## Task
Filter the listing below, keeping only the lines with the word "mechanics".

## Material for this exercise
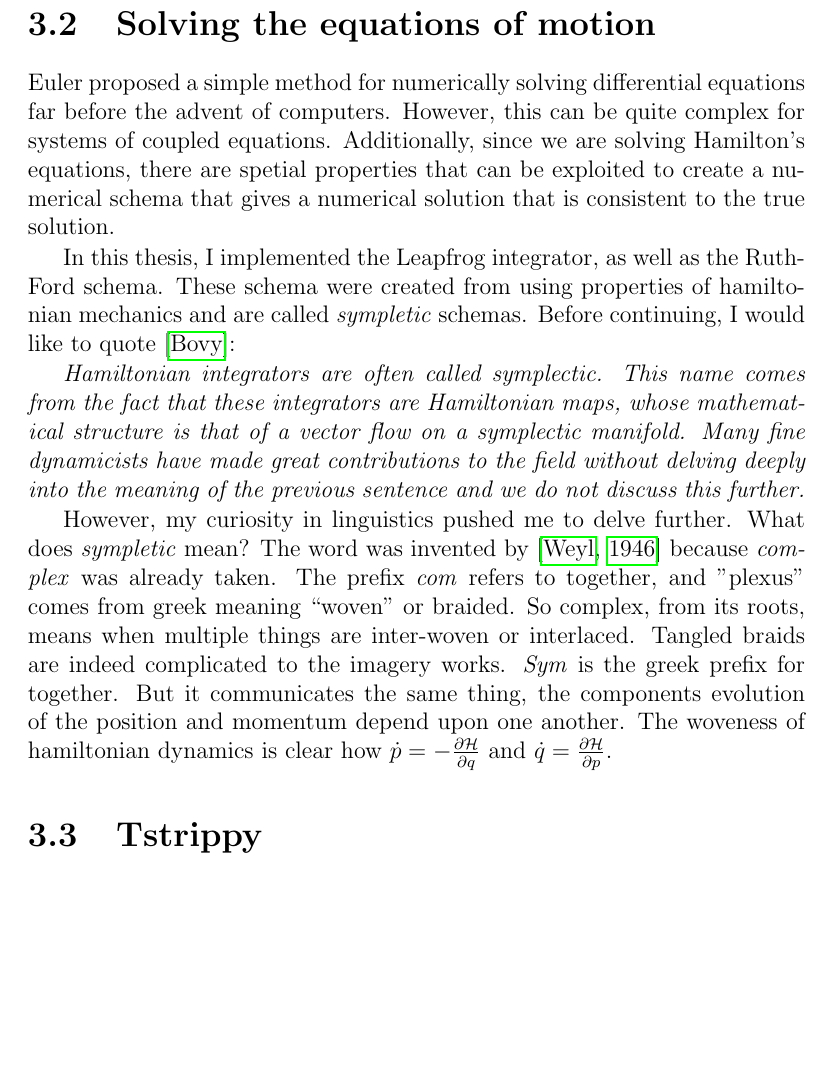
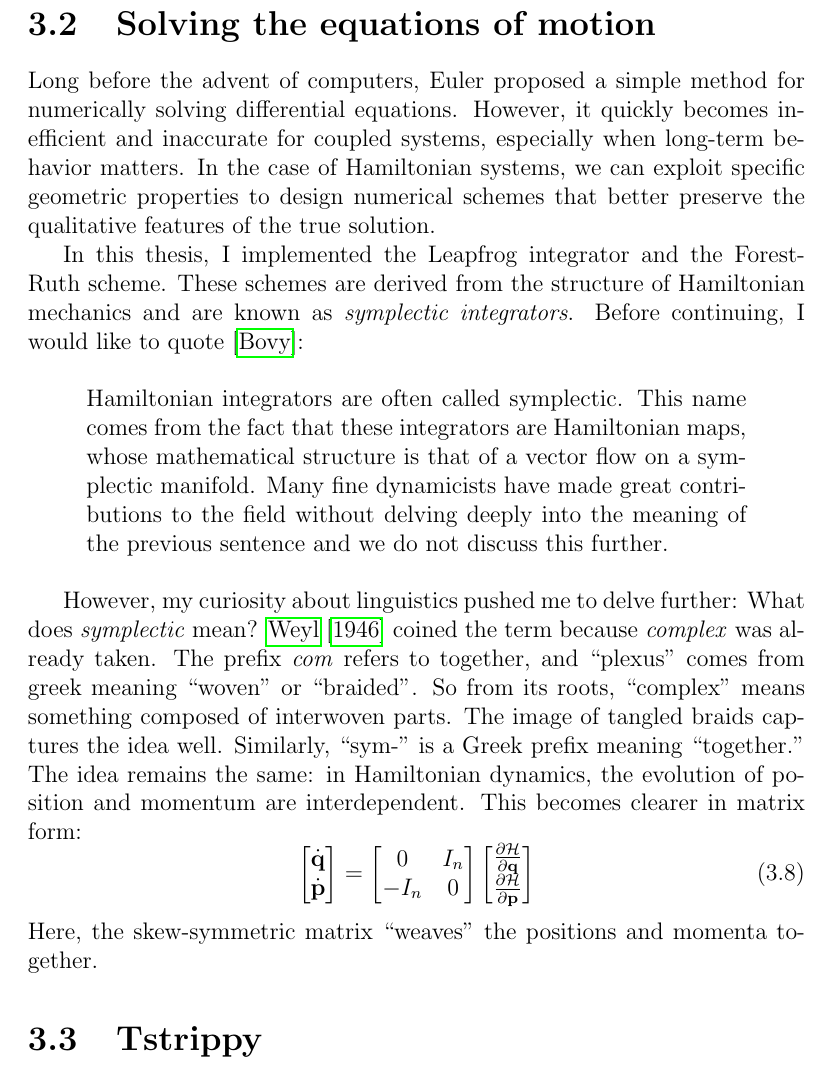
Before and after one commit to salvatore-ferrone/phd-thesis-ferrone, a LaTeX thesis (main.tex, which reads chapters/numerics.tex): part of page 75 of 86, cut so that both start at the same text, the shorter picture padded with empty space. Compiled offline with pdfLaTeX.

Commit message:
comments on symplectic structure

```diff
--- a/chapters/numerics.tex
+++ b/chapters/numerics.tex
@@ -89,13 +89,34 @@ This chapter documents how I numerically solve the equations of motion, how I va
 
 \section{Solving the equations of motion}
 
-    Euler proposed a simple method for numerically solving differential equations far before the advent of computers. However, this can be quite complex for systems of coupled equations. Additionally, since we are solving Hamilton's equations, there are spetial properties that can be exploited to create a numerical schema that gives a numerical solution that is consistent to the true solution.
+    Long before the advent of computers, Euler proposed a simple method for numerically solving differential equations. However, it quickly becomes inefficient and inaccurate for coupled systems, especially when long-term behavior matters. In the case of Hamiltonian systems, we can exploit specific geometric properties to design numerical schemes that better preserve the qualitative features of the true solution.
 
-    In this thesis, I implemented the Leapfrog integrator, as well as the Ruth-Ford schema. These schema were created from using properties of hamiltonian mechanics and are called \textit{sympletic} schemas. Before continuing, I would like to quote \citep{bovy_inprep}:
+    In this thesis, I implemented the Leapfrog integrator and the Forest-Ruth scheme. These schemes are derived from the structure of Hamiltonian mechanics and are known as \textit{symplectic integrators}. Before continuing, I would like to quote \citep{bovy_inprep}:
 
-    \textit{Hamiltonian integrators are often called symplectic. This name comes from the fact that these integrators are Hamiltonian maps, whose mathematical structure is that of a vector flow on a symplectic manifold. Many fine dynamicists have made great contributions to the field without delving deeply into the meaning of the previous sentence and we do not discuss this further.}
+    \begin{quote}
+        Hamiltonian integrators are often called symplectic. This name comes from the fact that these integrators are Hamiltonian maps, whose mathematical structure is that of a vector flow on a symplectic manifold. Many fine dynamicists have made great contributions to the field without delving deeply into the meaning of the previous sentence and we do not discuss this further.
+    \end{quote}
 
-    However, my curiosity in linguistics pushed me to delve further. What does \textit{sympletic} mean? The word was invented by \citep{weyl1946classical} because \textit{complex} was already taken. The prefix \textit{com} refers to together, and "plexus" comes from greek meaning ``woven'' or braided. So complex, from its roots, means when multiple things are inter-woven or interlaced. Tangled braids are indeed complicated to the imagery works. \textit{Sym} is the greek prefix for together. But it communicates the same thing, the components evolution of the position and momentum depend upon one another. The woveness of hamiltonian dynamics is clear how $\dot{p} = -\frac{\partial \mathcal{H}}{\partial q}$ and $\dot{q} = \frac{\partial \mathcal{H}}{\partial p}$.
+    However, my curiosity about linguistics pushed me to delve further: What does \textit{symplectic} mean? \citet{weyl1946classical} coined the term because \textit{complex} was already taken. The prefix \textit{com} refers to together, and ``plexus'' comes from greek meaning ``woven'' or ``braided''. So from its roots, “complex” means something composed of interwoven parts. The image of tangled braids captures the idea well. Similarly, ``sym-'' is a Greek prefix meaning “together.” The idea remains the same: in Hamiltonian dynamics, the evolution of position and momentum are interdependent. This becomes clearer in matrix form:
+    \begin{equation}
+        \begin{bmatrix}
+            \dot{\bf{q}}\\
+            \dot{\bf{p}}
+        \end{bmatrix}
+         =
+        \begin{bmatrix}
+            0 & I_n \\
+            -I_n & 0
+        \end{bmatrix}
+                \begin{bmatrix}
+            \frac{\partial \mathcal{H}}{\partial \bf{q}} \\
+            \frac{\partial \mathcal{H}}{\partial \bf{p}}
+        \end{bmatrix}
+        \label{eq:symplectic}
+    \end{equation}
+    Here, the skew-symmetric matrix “weaves” the positions and momenta together.
+
+
 
 
 \section{Tstrippy}
```
Also changed, not shown: 1 other file.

## Output of the exercise
-    In this thesis, I implemented the Leapfrog integrator, as well as the Ruth-Ford schema. These schema were created from using properties of hamiltonian mechanics and are called \textit{sympletic} schemas. Before continuing, I would like to quote \citep{bovy_inprep}:
+    In this thesis, I implemented the Leapfrog integrator and the Forest-Ruth scheme. These schemes are derived from the structure of Hamiltonian mechanics and are known as \textit{symplectic integrators}. Before continuing, I would like to quote \citep{bovy_inprep}:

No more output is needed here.